▶ [Input for this task]:
^^^^^^^^

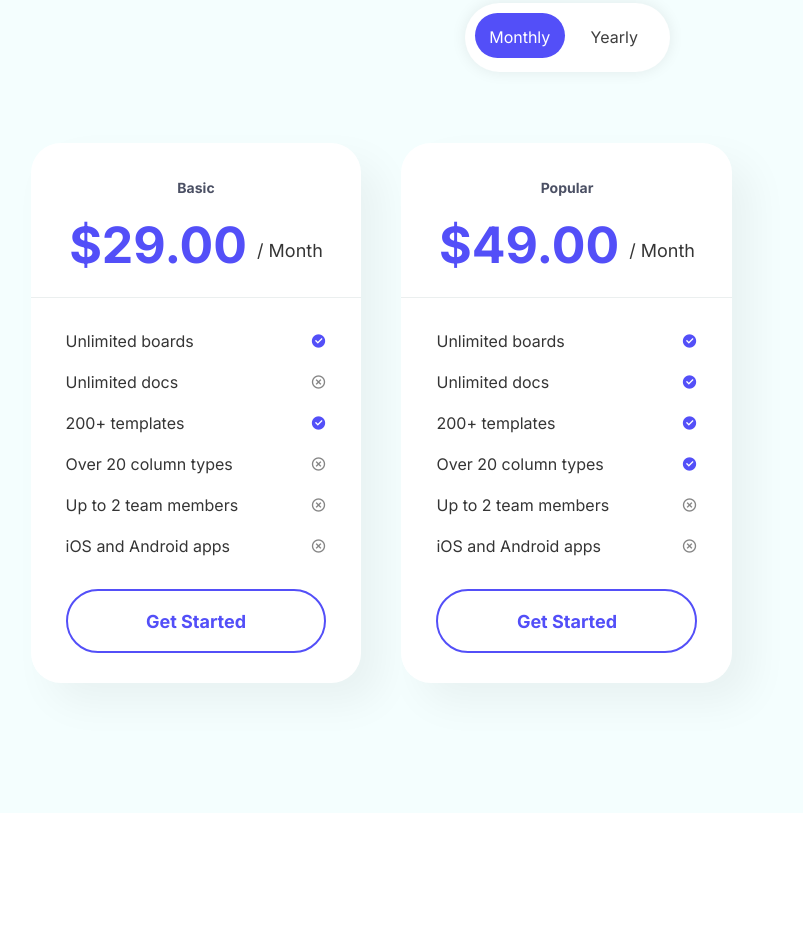
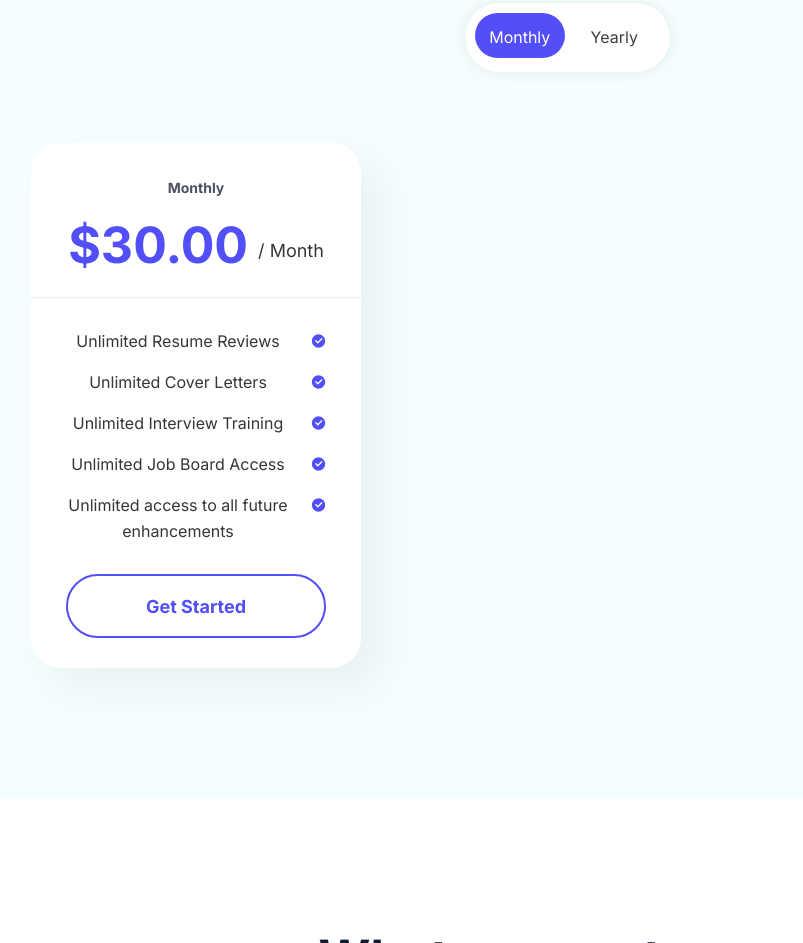
Before and after one commit to resume-ai-me/landing, a plain HTML site: page index.html in a window 1280 px wide. Shown: the part 5073-6016 px from the top of the page, without its empty margins (73-876 px from the left). Drawn offline with Linux system fonts and the light colour scheme.

Commit message:
Payment terms

```diff
--- a/index.html
+++ b/index.html
@@ -597,27 +597,26 @@
 	                    <span class="switch"></span>
 	                </p>
 	            </div>
-	            <div class="container">
+	            <div class="container text-center">
 					<ul class="pricing-list bounce-invert">
 						<li class="exclusive md-mb-50">
 						    <ul class="pricing-wrapper">
 						        <li data-type="monthly" class="is-visible">
 						            <header class="pricing-header">
-						            	<h3 class="title">Basic</h3>
+						            	<h3 class="title">Monthly</h3>
 						            	<div class="price-inner">
-						            	  <div class="price">$29.00</div>
+						            	  <div class="price">$30.00</div>
 						            	    <span>/ Month</span>
 						            	</div>
 						            </header>
 						            <div class="pricing-body">
 							            <div class="features">
 							            	<ul>
-									            <li>Unlimited boards</li>
-									            <li class="close-icon">Unlimited docs</li>
-									            <li>200+ templates</li>
-									            <li class="close-icon">Over 20 column types</li>
-									            <li class="close-icon">Up to 2 team members</li>
-									            <li class="close-icon">iOS and Android apps</li>
+									            <li>Unlimited Resume Reviews</li>
+									            <li>Unlimited Cover Letters</li>
+									            <li>Unlimited Interview Training</li>
+									            <li>Unlimited Job Board Access</li>
+									            <li>Unlimited access to all future enhancements</li>
 							            	</ul>
 							        	</div>
 						            </div>
@@ -625,80 +624,28 @@
 						            	<a href="https://buy.stripe.com/dR64j9dB41Sq9bO001">Get Started</a>
 						            </footer>
 						        </li>
-						        <li data-type="yearly" class="is-hidden">
+						        <li data-type="yearly" class="is-hidden mx-auto">
 			           	            <header class="pricing-header">
-			           	            	<h3 class="title">Basic Nnn</h3>
+			           	            	<h3 class="title">Yearly</h3>
 			           	            	<div class="price-inner">
-			           	            	  <div class="price">$59.00</div>
-			           	            	    <span>/ Month</span>
+			           	            	  <div class="price">$300.00</div>
+			           	            	    <span>/ Year</span>
 			           	            	</div>
 			           	            </header>
 			           	            <div class="pricing-body">
 			           		            <div class="features">
 			           		            	<ul>
-			           				            <li>Unlimited boards</li>
-			           				            <li class="close-icon">Unlimited docs</li>
-			           				            <li>200+ templates</li>
-			           				            <li class="close-icon">Over 20 column types</li>
-			           				            <li class="close-icon">Up to 2 team members</li>
-			           				            <li class="close-icon">iOS and Android apps</li>
+									            <li>Unlimited Resume Reviews</li>
+									            <li>Unlimited Cover Letters</li>
+									            <li>Unlimited Interview Training</li>
+									            <li>Unlimited Job Board Access</li>
+									            <li>Unlimited access to all future enhancements</li>
+												<li class="fa fa-dollar"><strong>Save $60.00 per year</strong></li>
 			           		            	</ul>
 			           		        	</div>
 			           	            </div>
 						            <footer class="pricing-footer">
-						            	<a href="https://buy.stripe.com/dR64j9dB41Sq9bO001">Get Started</a>
-						            </footer>
-						        </li>
-						    </ul>
-						</li>
-						<li class="exclusive md-mb-50">
-						    <ul class="pricing-wrapper">
-						        <li data-type="monthly" class="is-visible">
-						            <header class="pricing-header">
-						            	<h3 class="title">Popular</h3>
-						            	<div class="price-inner">
-						            	  <div class="price">$49.00</div>
-						            	    <span>/ Month</span>
-						            	</div>
-						            </header>
-						            <div class="pricing-body">
-							            <div class="features">
-							            	<ul>
-									            <li>Unlimited boards</li>
-									            <li>Unlimited docs</li>
-									            <li>200+ templates</li>
-									            <li>Over 20 column types</li>
-									            <li class="close-icon">Up to 2 team members</li>
-									            <li class="close-icon">iOS and Android apps</li>
-							            	</ul>
-							        	</div>
-						            </div>
-						            <footer class="pricing-footer">
-						            	<a href="contact-1.html">Get Started</a>
-						            </footer>
-						        </li>
-						        <li data-type="yearly" class="is-hidden mx-auto">
-			           	            <header class="pricing-header">
-			           	            	<h3 class="title">Basic</h3>
-			           	            	<div class="price-inner">
-			           	            	  <div class="price">$89.00</div>
-			           	            	    <span>/ Month</span>
-			           	            	</div>
-			           	            </header>
-			           	            <div class="pricing-body">
-			           		            <div class="features">
-			           		            	<ul>
-			           				           <li>Unlimited boards</li>
-			           				           <li>Unlimited docs</li>
-			           				           <li>200+ templates</li>
-			           				           <li>Over 20 column types</li>
-			           				           <li class="close-icon">Up to 2 team members</li>
-			           				           <li class="close-icon">iOS and Android apps</li>
-			           		            	</ul>
-			           		        	</div>
-			           	            </div>
-						            <footer class="pricing-footer">
-						            	<a href="https://buy.stripe.com/dR64j9dB41Sq9bO001">Get Started</a>
+						            	<a href="https://buy.stripe.com/00gbLBbsW9kSgEgeUW">Get Started</a>
 						            </footer>
 						        </li>
 						    </ul>
```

^^^^^^^^

▶ [Required work]:
Across the material, count every line that holds "hidden" and state only how many there are.

▶ [Response to this task]:
3